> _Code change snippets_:

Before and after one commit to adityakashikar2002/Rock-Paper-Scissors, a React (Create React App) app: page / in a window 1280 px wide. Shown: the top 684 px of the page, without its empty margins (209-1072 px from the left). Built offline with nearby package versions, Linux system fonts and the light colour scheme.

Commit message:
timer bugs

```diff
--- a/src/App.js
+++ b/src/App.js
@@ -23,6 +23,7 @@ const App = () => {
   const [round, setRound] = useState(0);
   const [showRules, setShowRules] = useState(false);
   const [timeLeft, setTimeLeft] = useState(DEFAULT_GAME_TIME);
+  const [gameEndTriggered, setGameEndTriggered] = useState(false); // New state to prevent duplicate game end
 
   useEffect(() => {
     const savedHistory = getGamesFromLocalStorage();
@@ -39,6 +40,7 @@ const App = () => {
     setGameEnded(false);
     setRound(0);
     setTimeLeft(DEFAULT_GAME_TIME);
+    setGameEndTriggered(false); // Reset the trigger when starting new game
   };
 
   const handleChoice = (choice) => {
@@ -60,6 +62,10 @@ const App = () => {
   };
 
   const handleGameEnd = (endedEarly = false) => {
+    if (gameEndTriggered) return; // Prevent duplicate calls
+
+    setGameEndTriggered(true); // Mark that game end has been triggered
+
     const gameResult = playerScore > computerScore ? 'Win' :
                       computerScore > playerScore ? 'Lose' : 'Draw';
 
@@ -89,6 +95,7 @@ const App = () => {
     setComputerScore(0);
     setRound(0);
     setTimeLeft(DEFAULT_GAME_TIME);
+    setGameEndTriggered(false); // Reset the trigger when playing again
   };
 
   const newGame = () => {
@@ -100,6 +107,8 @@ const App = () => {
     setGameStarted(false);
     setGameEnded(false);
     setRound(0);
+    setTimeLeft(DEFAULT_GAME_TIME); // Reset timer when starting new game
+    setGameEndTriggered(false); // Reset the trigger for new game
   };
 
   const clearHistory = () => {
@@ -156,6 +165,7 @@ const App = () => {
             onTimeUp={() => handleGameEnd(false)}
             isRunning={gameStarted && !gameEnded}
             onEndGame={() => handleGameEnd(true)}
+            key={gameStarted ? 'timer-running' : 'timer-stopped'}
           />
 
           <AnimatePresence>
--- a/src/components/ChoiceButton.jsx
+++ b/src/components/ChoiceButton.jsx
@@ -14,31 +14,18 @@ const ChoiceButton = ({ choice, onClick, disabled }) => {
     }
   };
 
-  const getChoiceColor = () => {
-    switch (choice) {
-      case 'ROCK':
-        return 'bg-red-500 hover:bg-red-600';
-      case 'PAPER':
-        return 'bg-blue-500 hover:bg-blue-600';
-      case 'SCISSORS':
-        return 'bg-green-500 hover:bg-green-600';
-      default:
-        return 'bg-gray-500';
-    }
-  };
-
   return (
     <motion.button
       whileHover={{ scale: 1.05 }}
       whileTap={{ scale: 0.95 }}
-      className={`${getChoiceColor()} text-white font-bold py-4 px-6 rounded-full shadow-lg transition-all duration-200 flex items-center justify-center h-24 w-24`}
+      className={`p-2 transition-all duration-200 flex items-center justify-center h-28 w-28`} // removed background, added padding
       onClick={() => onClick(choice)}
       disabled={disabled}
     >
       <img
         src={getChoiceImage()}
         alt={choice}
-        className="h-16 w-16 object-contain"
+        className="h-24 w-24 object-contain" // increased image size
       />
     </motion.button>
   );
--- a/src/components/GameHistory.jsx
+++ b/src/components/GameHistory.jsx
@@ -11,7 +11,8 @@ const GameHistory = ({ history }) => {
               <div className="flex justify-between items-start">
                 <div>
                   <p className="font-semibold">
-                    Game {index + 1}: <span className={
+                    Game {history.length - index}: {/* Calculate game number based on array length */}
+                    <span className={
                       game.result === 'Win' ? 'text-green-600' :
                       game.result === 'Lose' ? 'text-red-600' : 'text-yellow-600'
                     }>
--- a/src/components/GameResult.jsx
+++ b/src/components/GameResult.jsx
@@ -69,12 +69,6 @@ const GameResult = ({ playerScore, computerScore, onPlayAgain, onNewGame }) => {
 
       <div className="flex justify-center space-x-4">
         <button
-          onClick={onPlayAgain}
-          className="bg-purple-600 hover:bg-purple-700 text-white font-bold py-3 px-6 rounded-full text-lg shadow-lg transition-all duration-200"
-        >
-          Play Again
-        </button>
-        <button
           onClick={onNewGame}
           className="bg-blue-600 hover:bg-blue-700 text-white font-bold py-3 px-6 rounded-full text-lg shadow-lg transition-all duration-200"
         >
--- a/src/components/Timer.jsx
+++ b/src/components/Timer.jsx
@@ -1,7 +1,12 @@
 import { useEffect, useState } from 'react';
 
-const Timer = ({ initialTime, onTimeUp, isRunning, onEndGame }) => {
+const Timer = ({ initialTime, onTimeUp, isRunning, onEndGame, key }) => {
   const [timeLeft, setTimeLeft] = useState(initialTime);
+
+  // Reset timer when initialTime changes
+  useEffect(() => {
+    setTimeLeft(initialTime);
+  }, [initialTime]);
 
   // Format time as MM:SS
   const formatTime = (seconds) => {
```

> _Problem to work on_: For every line above that holds the string "components", add one to a count; give that count alone.

> _Response_: 8